**Supplied data**

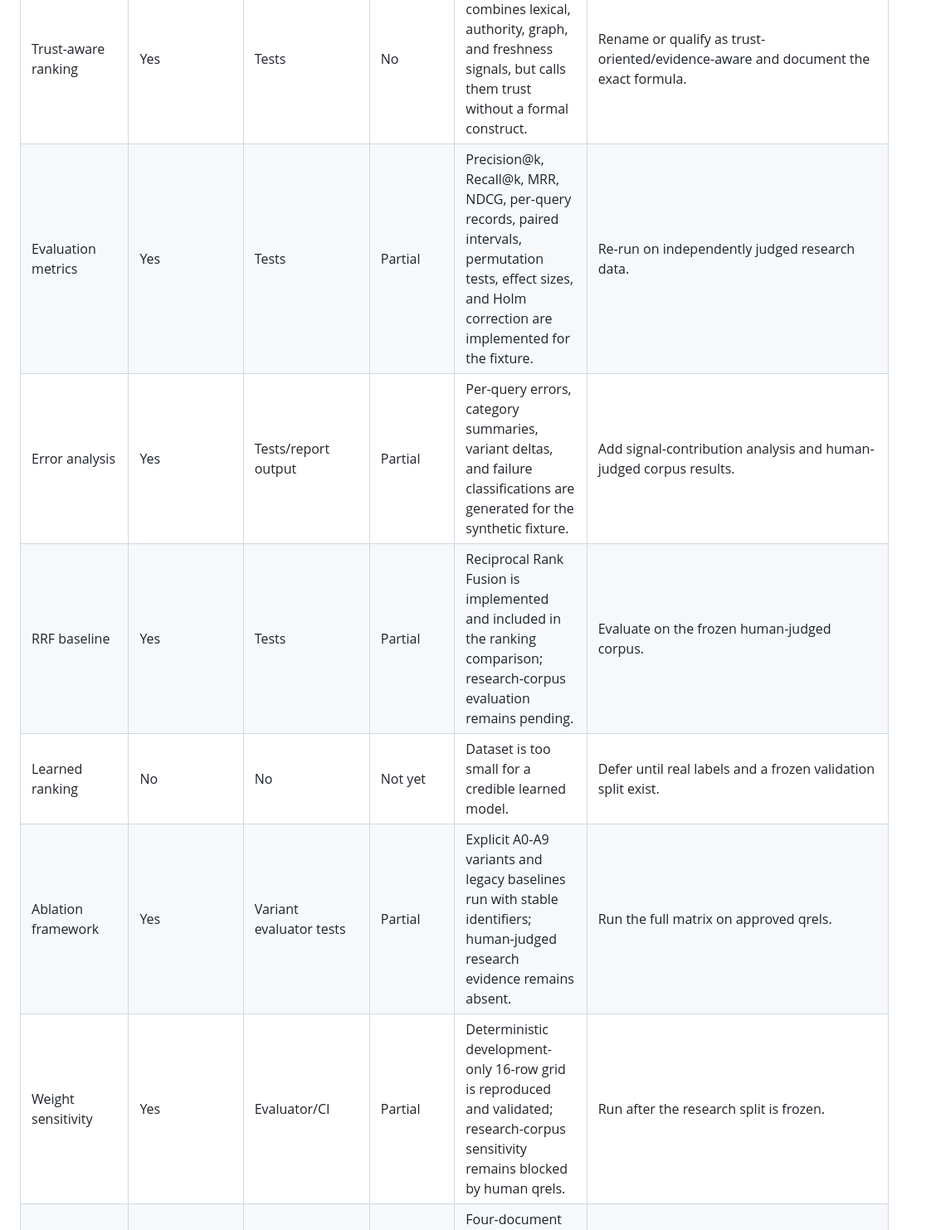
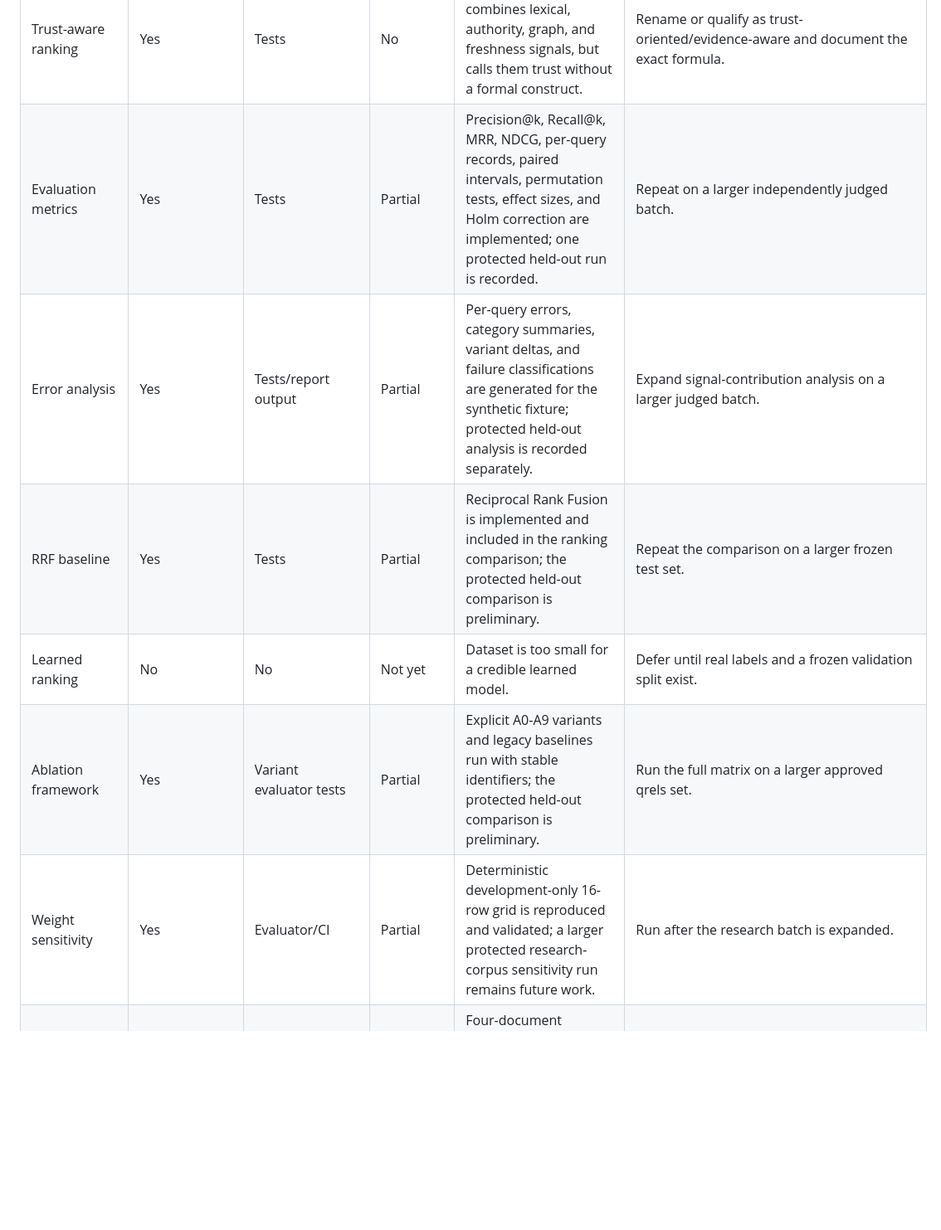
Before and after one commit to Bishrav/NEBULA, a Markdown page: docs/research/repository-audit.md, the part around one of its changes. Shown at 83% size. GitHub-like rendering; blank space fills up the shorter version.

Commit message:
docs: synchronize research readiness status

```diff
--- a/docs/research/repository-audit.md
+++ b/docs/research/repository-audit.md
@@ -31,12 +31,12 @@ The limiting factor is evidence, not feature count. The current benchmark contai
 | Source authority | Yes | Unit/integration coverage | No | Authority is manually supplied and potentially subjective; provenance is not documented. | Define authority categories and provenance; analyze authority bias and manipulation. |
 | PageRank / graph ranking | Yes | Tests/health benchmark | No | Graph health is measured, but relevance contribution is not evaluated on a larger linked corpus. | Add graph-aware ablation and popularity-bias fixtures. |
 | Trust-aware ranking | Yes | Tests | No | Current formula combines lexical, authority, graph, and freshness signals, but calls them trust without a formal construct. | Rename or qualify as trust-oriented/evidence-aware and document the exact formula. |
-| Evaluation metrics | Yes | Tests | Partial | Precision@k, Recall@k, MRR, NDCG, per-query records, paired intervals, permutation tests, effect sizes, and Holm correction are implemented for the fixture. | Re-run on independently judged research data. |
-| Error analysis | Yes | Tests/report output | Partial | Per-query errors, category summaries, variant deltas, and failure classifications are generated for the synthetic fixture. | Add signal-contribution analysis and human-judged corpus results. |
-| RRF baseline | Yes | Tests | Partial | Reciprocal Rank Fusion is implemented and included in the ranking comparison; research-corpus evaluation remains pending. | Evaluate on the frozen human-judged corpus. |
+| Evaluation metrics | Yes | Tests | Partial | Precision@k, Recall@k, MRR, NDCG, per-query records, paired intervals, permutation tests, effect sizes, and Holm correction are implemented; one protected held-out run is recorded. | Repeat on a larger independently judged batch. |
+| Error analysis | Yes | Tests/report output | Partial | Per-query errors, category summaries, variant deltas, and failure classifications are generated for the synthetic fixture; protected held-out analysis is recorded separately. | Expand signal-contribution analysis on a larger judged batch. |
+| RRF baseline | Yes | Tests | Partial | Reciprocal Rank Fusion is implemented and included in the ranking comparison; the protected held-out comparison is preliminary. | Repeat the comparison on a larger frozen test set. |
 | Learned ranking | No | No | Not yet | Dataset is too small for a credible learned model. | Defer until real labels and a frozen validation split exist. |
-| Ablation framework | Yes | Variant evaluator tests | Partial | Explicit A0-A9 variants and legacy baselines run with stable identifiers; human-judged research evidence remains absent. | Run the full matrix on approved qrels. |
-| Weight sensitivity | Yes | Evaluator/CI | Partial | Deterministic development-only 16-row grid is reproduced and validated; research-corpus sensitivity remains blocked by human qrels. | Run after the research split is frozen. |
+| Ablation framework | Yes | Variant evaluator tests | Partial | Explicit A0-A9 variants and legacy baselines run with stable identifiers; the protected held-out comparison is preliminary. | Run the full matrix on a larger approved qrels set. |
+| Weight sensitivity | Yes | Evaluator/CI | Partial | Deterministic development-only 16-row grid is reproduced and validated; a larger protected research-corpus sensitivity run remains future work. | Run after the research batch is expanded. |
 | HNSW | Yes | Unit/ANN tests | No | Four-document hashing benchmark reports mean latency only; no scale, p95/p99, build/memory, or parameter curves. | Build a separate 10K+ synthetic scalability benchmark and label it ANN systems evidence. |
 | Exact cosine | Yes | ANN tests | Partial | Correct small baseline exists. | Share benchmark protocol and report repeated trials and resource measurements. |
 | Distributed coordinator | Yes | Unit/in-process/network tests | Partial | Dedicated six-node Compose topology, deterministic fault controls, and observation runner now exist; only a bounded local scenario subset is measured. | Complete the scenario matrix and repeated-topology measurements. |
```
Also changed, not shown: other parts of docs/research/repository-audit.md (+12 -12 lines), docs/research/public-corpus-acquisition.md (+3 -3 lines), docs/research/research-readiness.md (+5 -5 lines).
* * *
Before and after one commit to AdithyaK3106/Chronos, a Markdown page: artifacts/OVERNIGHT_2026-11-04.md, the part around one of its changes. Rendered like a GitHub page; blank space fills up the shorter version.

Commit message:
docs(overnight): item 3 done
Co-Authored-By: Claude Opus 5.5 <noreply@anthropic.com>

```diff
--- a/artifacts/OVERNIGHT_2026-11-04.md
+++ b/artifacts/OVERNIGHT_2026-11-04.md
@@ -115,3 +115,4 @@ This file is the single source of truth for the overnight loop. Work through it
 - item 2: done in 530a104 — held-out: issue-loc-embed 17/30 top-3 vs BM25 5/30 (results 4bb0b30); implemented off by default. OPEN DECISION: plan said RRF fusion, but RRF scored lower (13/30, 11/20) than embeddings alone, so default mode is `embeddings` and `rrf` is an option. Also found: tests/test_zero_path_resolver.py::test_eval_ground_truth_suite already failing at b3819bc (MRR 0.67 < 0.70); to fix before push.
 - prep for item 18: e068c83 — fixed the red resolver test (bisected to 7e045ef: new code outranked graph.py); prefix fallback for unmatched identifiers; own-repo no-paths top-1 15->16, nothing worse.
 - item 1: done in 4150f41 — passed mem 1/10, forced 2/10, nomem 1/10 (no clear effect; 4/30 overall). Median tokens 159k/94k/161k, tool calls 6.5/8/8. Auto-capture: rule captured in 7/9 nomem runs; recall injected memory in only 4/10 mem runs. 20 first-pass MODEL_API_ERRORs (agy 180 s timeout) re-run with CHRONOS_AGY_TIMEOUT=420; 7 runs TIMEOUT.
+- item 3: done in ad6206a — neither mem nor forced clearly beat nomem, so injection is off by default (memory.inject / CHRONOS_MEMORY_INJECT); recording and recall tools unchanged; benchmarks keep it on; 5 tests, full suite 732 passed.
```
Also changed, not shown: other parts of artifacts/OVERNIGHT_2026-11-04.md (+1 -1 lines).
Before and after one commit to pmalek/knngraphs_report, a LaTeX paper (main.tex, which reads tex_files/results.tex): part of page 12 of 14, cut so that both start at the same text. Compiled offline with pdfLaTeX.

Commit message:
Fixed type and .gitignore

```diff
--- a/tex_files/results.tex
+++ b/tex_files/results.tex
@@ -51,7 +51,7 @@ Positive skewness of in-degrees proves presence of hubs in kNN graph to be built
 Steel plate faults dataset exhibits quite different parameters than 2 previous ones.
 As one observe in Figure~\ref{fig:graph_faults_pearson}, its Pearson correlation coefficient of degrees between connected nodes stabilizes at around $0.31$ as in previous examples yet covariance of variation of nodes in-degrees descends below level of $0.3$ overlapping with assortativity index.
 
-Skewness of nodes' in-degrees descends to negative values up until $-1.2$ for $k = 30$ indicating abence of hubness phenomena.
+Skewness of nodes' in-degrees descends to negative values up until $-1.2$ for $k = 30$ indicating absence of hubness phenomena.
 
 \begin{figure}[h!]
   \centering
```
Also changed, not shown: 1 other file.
---
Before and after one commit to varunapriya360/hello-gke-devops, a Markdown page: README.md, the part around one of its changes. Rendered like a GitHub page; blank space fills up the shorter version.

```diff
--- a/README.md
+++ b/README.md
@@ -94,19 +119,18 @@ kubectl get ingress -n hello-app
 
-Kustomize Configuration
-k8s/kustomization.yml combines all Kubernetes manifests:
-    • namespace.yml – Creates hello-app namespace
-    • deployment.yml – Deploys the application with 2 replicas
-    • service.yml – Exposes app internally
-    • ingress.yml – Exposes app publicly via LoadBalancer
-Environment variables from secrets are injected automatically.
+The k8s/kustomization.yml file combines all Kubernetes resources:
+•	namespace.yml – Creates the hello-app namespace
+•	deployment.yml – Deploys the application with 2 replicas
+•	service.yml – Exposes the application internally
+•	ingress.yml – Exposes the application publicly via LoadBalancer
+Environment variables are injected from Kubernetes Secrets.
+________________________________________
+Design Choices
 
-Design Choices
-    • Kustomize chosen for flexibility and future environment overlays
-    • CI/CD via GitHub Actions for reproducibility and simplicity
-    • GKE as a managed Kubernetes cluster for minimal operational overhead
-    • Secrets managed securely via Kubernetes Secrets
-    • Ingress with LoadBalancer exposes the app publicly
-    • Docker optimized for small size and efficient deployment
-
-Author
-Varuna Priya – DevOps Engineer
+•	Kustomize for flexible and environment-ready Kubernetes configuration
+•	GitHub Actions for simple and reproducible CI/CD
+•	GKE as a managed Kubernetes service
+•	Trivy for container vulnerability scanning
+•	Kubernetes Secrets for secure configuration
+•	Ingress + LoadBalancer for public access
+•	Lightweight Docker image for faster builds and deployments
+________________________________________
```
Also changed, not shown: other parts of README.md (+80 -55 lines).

**Task to complete**
Lines with the word "combines" in them should be copied from the preceding records.

**Result**
 | Trust-aware ranking | Yes | Tests | No | Current formula combines lexical, authority, graph, and freshness signals, but calls them trust without a formal construct. | Rename or qualify as trust-oriented/evidence-aware and document the exact formula. |
-k8s/kustomization.yml combines all Kubernetes manifests:
+The k8s/kustomization.yml file combines all Kubernetes resources:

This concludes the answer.